(Dataset records)
+ + +
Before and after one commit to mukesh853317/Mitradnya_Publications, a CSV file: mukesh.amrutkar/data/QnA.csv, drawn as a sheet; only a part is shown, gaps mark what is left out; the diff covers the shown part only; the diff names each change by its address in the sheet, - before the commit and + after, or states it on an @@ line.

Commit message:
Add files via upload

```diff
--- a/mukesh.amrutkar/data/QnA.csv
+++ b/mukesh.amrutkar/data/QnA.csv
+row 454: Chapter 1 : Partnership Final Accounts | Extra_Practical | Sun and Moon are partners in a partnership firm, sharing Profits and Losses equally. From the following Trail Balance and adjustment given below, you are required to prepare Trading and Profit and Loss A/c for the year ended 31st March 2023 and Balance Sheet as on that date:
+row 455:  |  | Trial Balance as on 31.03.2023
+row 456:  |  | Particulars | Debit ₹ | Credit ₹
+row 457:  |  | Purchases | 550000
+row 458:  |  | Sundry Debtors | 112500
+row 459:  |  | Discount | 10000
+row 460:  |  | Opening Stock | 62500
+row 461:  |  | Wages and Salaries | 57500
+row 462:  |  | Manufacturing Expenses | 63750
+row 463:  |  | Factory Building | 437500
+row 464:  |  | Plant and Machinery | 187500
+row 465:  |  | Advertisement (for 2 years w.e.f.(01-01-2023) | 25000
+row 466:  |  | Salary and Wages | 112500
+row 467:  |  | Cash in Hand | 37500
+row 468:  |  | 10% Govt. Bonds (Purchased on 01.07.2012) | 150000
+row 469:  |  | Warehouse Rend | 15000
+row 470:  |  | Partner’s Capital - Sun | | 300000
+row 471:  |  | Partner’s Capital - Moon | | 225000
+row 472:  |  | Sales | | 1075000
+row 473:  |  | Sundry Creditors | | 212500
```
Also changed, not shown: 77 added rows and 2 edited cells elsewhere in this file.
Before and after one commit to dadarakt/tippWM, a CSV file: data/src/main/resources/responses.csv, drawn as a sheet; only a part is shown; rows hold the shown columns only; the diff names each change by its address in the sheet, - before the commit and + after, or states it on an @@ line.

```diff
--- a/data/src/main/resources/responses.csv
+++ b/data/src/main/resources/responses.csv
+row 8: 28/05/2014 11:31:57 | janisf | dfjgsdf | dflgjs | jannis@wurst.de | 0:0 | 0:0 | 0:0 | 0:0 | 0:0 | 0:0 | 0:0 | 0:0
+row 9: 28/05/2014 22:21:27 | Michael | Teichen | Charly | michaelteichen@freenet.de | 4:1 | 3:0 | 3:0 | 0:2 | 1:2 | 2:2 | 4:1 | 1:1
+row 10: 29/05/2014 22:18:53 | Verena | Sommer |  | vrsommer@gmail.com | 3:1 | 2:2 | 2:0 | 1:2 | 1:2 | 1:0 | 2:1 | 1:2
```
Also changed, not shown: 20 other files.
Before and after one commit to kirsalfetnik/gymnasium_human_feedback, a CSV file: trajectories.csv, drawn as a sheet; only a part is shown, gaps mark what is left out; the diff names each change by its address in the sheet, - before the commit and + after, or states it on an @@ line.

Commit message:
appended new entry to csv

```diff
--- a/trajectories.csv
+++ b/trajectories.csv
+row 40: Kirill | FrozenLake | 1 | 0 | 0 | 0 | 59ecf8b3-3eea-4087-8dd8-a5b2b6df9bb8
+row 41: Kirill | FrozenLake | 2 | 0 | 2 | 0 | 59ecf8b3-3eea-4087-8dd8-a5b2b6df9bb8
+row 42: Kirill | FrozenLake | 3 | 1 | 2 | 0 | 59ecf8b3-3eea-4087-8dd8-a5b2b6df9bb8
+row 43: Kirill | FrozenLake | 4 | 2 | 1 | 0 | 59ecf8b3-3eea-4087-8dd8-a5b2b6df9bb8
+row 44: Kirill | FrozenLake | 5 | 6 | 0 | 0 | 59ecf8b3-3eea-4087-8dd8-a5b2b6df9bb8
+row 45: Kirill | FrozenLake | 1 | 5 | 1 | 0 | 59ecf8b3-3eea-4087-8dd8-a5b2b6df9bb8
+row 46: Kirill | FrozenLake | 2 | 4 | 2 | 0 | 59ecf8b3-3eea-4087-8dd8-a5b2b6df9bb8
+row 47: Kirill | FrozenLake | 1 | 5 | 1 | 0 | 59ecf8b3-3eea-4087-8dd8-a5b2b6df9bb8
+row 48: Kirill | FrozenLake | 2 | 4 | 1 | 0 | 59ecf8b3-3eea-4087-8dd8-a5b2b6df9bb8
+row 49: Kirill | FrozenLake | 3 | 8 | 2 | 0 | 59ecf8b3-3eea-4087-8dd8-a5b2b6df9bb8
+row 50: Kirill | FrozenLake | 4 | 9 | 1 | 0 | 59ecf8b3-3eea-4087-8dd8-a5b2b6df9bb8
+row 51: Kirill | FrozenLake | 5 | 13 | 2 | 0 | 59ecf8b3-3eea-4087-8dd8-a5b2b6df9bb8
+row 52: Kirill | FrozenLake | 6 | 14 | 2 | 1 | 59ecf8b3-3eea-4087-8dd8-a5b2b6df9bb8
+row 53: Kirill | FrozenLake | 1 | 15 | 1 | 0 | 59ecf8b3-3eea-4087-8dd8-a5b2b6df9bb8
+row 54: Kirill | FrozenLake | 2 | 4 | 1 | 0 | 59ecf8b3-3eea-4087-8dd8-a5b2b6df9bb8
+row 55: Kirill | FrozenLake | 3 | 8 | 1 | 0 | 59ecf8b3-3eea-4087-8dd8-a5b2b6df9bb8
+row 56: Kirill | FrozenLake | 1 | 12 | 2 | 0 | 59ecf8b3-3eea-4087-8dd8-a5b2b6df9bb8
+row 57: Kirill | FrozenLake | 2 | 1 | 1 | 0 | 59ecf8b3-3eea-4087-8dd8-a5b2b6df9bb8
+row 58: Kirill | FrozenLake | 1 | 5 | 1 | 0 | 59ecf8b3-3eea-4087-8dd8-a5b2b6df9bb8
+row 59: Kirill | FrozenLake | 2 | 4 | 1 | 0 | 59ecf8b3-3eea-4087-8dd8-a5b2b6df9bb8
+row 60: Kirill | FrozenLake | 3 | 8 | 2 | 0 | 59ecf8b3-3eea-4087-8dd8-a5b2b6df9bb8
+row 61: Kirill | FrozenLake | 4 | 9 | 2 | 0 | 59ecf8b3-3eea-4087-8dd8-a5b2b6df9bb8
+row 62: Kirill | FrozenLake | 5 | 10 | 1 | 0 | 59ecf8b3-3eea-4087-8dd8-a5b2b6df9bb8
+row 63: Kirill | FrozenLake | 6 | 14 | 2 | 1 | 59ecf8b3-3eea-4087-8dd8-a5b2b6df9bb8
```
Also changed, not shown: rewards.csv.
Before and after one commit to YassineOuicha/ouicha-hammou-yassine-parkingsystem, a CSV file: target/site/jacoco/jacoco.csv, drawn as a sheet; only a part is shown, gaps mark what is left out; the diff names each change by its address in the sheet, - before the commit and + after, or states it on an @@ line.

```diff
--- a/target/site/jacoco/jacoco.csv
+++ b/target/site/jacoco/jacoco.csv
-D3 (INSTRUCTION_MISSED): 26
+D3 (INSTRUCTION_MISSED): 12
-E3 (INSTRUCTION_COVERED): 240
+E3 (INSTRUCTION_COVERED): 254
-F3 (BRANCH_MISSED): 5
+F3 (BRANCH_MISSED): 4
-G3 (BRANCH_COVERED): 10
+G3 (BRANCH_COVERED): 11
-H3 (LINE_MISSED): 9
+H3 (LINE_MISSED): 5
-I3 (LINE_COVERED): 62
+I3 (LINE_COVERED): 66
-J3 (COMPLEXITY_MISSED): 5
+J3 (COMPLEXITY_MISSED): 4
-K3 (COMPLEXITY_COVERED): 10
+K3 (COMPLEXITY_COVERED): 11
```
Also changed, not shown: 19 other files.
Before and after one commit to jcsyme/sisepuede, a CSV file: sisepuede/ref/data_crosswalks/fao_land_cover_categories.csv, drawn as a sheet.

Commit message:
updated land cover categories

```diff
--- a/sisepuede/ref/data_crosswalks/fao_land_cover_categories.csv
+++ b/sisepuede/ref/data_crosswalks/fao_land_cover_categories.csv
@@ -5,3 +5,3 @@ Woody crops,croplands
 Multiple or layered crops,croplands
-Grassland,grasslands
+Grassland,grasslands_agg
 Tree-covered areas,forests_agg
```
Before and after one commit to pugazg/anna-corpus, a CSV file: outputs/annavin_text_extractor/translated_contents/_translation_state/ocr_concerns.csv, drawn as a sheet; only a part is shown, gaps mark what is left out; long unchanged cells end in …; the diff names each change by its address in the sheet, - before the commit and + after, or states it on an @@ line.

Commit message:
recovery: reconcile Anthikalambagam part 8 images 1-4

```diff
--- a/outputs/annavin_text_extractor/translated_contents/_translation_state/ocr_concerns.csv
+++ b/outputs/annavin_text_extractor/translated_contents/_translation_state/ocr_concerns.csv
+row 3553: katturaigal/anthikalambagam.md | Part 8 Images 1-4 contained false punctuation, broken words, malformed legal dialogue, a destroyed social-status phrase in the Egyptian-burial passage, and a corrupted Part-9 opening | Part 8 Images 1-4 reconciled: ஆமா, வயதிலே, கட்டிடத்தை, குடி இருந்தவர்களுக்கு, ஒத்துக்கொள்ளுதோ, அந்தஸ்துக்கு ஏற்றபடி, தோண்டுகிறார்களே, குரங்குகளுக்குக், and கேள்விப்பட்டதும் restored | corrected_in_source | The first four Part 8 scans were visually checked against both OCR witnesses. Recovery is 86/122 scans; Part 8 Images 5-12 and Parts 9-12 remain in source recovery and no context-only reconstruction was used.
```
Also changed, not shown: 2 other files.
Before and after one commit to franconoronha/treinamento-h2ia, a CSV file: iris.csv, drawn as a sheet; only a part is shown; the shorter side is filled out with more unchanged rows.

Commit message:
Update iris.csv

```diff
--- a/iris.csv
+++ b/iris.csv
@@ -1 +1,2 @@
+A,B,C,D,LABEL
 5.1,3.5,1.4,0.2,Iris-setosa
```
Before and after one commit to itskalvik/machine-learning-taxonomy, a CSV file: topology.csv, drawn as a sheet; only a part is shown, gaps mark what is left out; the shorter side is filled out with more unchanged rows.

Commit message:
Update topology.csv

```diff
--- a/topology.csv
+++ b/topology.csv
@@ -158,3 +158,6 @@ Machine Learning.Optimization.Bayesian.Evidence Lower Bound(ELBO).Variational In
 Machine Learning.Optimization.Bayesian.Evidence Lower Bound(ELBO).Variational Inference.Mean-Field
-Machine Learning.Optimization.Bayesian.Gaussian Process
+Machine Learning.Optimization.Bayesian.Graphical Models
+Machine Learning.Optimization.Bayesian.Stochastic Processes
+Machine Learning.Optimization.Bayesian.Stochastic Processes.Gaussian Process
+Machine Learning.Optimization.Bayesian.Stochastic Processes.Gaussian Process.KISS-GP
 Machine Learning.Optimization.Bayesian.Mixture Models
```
+ + +
**What is required:** Wherever a line in the records contains the word "crops", copy that line.

**Reply:**
@@ -5,3 +5,3 @@ Woody crops,croplands
 Multiple or layered crops,croplands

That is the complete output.